Under Article 30 of the GDPR, controllers and processors of personal data must keep a Record of Processing Activities (RoPA). This is a living document which describes all the types of personal data that your organisation controls and/or processes. It is a detailed document and should include the following;
- The name and contact details of the controller/joint controller/controller’s representative and the data protection officer
- The categories of data subjects
- The categories of personal data
- The categories of recipients to whom the personal data have been or will be disclosed to, (this includes recipients in third countries or international organisations) and in these cases, documentation of suitable safeguards must also be included
- The envisaged time limits for erasure of the personal data
- A description of technical and organisational measures to keep the data secure
A RoPA is similar to and Information Asset Register in that it forms the ‘register’ of the personal data processing you carry out. The list above covers the minimum information to be included, but you could also add additional information such as locations / systems used to store personal data and names of data owners. Also, lawful bases for processing and you could include links to DPIAs and LIAs.
We tend to think of a RoPA as a ‘dashboard’ for data processing activities as it provides an overview of key information from which you can identify higher processing risks and then ‘drill down’ into more detail.
The Article 29 Working Party (now the European Data Protection Board) took a similar view in their Data Protection Officer guidance, in which they stated that a Record of Processing Activities “should be considered as one of the tools enabling the DPO to perform its tasks of monitoring compliance, informing and advising the controller or the processor”.
Is the Record of Processing Activities (RoPA) Mandatory?
Yes! The RoPA must be readily available to your supervisory authority (the Information Commissioner’s Office in the UK) on request in hard and soft format. Under GDPR it is a mandatory document, with the caveat that companies of less than 250 employees do not need to comply unless the data they are processing:
- Is likely to result in a risk to the rights and freedoms of the data subjects (a definition of this can be found here)
- Is frequent, I.e. more than once or twice a year
- Includes special categories of data referred to in Article 9 which is described here, or personal data relating to criminal convictions and offences.
Even if your organisation falls within the Record of Processing Activities exemption, we’d recommend creating one. It shows accountability, and as the old saying goes ‘if you can’t measure it you can’t manage it’.
What if I don’t have a Record of Processing Activities?
If your supervisory body, the ICO for UK based businesses, asks to see your RoPA and you can’t supply it, you risk the standard maximum fine which applies to infringements of administrative requirement under GDPR. This could amount to €10 million (equivalent in UK Sterling) or 2% of the total annual global turnover, (from the preceding year) whichever is higher.
In truth, it’s incredibly unlikely that you’ll be hit with a multi-million pound fine for not having a RoPA, but if you are subject to an investigation it’s not going to be a great start if you can’t furnish the ICO with your Record of Processing Activities at the outset.
Your RoPA also helps inform other GDPR obligations. For example, it can help inform your privacy notices, it helps identify where data processing agreements and DPIAs are required and makes you think about the technical and organisational measures applied to ensure the security of processing.

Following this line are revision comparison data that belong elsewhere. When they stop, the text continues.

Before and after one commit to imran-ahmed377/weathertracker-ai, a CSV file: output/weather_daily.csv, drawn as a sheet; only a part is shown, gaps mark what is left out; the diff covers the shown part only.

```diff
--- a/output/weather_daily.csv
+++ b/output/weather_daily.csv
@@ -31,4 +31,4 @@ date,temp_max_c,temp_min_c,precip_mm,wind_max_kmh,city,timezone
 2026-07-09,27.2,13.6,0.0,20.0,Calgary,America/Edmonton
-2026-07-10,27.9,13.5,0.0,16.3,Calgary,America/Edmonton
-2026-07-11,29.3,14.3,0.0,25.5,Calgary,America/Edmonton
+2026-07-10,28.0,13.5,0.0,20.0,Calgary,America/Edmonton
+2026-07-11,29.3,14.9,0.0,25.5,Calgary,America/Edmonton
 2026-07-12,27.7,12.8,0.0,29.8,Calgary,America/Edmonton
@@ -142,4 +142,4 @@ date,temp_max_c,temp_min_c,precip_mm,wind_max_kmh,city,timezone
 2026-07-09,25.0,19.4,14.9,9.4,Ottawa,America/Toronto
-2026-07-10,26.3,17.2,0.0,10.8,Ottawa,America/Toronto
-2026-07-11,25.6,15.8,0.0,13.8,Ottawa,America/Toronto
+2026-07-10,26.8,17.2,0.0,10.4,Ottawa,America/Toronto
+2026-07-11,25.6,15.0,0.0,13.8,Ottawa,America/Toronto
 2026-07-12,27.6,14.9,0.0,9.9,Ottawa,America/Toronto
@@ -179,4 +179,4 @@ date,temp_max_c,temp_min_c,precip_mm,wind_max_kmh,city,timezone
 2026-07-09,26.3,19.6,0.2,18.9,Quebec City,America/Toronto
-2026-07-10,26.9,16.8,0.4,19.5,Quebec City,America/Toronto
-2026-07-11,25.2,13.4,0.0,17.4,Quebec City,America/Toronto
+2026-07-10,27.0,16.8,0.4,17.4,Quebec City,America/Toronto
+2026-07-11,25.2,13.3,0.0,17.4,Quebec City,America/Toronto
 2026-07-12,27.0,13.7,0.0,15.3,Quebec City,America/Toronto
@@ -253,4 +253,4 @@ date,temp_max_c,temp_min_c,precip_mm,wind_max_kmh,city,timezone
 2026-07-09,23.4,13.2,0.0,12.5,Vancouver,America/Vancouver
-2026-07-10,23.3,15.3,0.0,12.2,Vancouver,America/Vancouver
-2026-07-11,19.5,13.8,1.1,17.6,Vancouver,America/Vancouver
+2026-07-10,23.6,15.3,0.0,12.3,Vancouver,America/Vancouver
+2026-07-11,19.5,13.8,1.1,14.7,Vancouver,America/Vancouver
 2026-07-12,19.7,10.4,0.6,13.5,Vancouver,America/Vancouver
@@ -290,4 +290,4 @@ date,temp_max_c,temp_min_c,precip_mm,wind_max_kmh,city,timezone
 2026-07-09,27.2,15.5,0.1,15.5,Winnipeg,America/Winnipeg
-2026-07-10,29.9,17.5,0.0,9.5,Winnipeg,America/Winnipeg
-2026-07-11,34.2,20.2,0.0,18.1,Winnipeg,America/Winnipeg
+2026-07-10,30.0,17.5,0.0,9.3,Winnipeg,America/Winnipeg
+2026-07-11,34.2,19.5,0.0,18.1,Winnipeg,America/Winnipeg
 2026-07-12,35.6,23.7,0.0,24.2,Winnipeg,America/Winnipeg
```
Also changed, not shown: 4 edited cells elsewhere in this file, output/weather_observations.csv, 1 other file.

How do I create a Record of Processing Activities?
If you want this project to be a success, I recommend you get support and buy-in from board level first. This should ensure you have the necessary resource to do the job properly and it will help encourage engagement across the business.
The starting point for a Record of Processing Activities is often a data map that helps you understand how personal data is collected, when, why, who has access to it and how it flows within your organisation and to external parties. The Isle of Man Information Commissioner has provided good guidance on how to get started with data mapping.
Start your information gathering broadly across the business and narrow it down as you progress. Start by working with each business function, HR, Marketing, IT etc., identify and map the data they process, on who, what they do with it, how they store it and how long they keep it.
If your data map covers the information required by your RoPA you won’t need a separate document. If you do want a dedicated RoPA though, you can create your own template or use the templates for controllers and processors provided by the ICO. The format is ultimately down to you and various templates can be found via a web search. Privacy software vendor OneTrust has translated the template created by the Belgian supervisory authority for example, which can be downloaded here.
Remember creating the document from scratch is the hard part but once it’s done you have a living document which shouldn’t require the same level of work thereafter provided you keep it updated on a little and often basis. GDPR doesn’t stipulate how often you should review your RoPA stating instead that it should always be up to date. Therefore, I suggest updating the document if any process or purpose of processing changes or if new processing activities are introduced. An annual management review is also recommended.
If you need help creating you Record of Processing Activities, we can help. Please contact us for an informal chat or advice.ENQUIRE NOW
Quick Enquiry Form
"*" indicates required fields